● **Task objective**
State how many lines in the entries below contain "Inflated". Write nothing but the number.

● **Dataset entries**
***

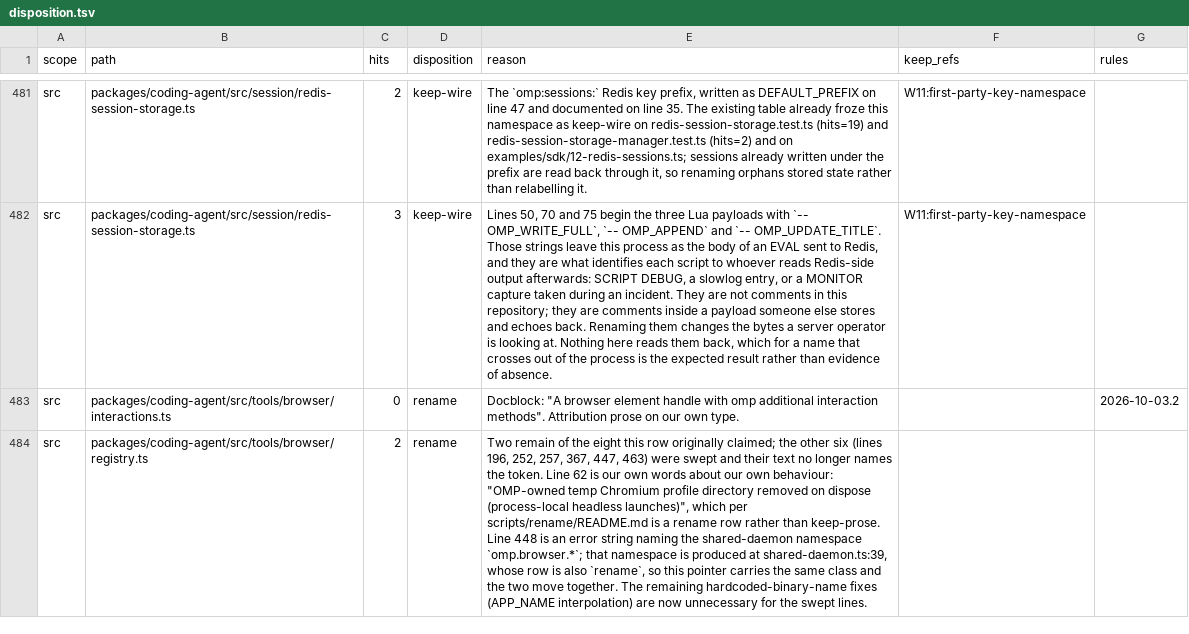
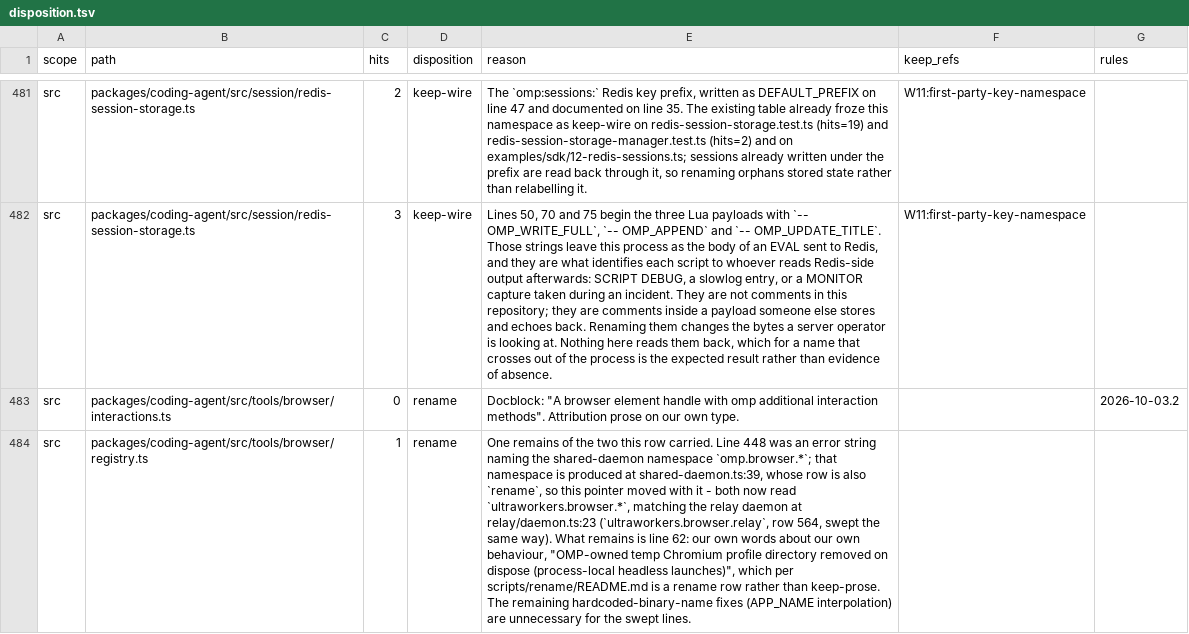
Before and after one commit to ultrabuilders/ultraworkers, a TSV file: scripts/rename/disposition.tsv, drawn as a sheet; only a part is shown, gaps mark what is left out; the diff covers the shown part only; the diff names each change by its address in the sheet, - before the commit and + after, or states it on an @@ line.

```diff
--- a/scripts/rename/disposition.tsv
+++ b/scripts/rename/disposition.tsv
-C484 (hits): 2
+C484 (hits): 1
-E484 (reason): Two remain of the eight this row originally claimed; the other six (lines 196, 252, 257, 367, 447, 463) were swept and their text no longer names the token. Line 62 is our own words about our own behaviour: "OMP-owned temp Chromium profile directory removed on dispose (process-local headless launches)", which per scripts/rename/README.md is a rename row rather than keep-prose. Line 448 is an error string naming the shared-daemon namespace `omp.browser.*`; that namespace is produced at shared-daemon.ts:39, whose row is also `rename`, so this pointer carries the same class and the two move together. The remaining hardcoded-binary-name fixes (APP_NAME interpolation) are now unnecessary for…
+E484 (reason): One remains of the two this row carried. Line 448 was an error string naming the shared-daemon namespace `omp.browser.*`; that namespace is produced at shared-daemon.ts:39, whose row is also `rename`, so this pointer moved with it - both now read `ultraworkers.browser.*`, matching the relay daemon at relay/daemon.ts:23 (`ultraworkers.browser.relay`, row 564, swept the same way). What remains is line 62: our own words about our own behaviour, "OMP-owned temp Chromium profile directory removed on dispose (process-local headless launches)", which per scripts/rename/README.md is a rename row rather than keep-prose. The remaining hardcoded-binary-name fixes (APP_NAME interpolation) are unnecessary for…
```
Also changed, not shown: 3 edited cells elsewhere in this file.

***

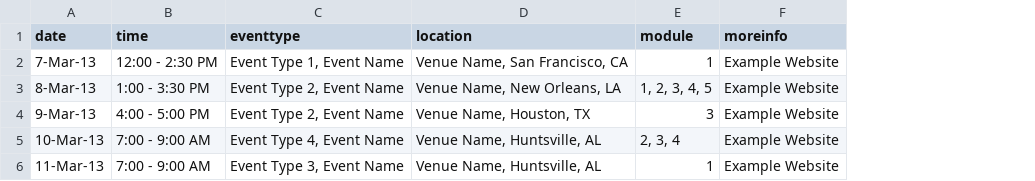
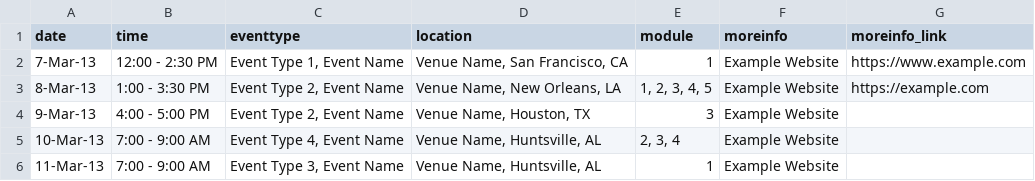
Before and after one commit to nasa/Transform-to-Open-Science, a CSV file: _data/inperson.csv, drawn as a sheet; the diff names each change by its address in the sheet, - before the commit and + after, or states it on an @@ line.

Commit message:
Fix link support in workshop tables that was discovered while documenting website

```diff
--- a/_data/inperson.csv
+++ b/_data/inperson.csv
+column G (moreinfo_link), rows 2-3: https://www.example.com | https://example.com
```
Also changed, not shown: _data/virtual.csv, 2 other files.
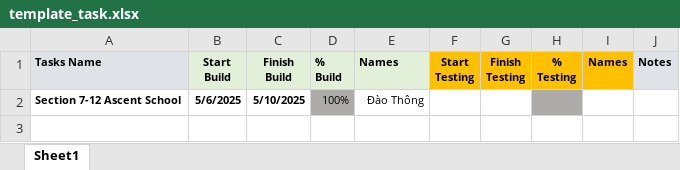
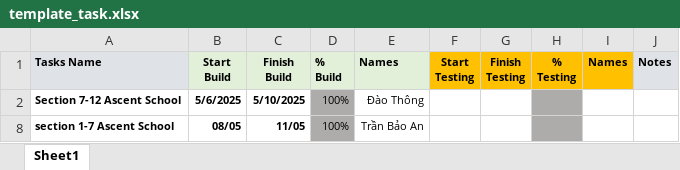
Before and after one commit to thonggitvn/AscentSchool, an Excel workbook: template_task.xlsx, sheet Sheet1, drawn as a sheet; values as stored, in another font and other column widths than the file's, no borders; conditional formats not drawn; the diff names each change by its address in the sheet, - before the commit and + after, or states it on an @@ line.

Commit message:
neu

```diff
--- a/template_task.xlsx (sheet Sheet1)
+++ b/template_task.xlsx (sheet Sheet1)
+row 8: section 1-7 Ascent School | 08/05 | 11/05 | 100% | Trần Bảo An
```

***

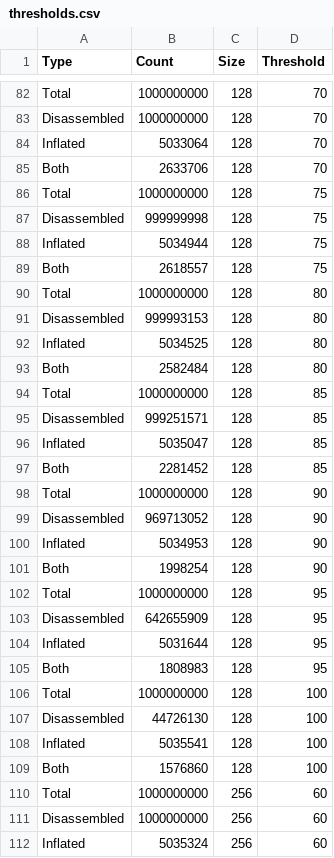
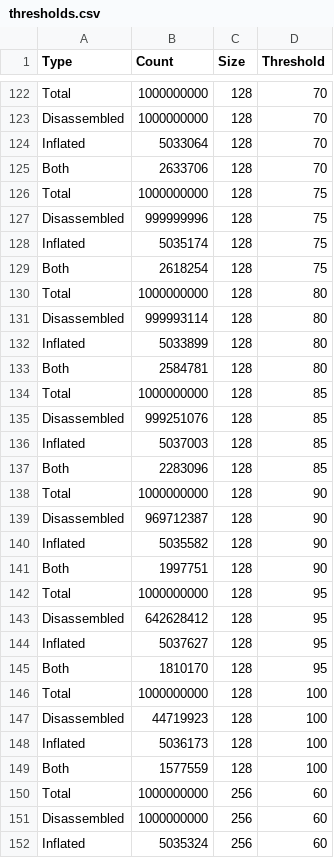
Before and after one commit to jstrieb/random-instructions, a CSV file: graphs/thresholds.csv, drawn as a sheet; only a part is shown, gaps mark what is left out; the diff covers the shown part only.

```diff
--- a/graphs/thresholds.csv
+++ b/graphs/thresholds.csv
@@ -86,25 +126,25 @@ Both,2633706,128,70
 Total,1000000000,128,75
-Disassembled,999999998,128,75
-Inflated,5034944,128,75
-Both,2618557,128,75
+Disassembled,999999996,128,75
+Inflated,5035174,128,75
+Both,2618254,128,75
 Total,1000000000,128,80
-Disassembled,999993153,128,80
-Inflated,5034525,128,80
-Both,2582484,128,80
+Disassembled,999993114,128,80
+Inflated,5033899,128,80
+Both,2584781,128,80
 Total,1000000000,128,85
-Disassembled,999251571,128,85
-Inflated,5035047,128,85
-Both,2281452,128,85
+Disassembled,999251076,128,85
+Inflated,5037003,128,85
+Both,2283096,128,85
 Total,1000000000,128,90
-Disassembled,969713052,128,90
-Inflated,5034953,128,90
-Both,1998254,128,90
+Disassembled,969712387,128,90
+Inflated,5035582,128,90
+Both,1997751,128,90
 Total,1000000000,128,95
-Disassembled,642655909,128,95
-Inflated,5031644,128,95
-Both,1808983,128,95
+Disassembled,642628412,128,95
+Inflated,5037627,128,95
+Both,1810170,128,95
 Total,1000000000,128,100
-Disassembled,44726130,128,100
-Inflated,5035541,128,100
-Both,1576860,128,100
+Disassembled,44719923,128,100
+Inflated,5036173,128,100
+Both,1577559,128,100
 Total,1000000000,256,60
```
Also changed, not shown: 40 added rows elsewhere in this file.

***

● **Finished exercise**
12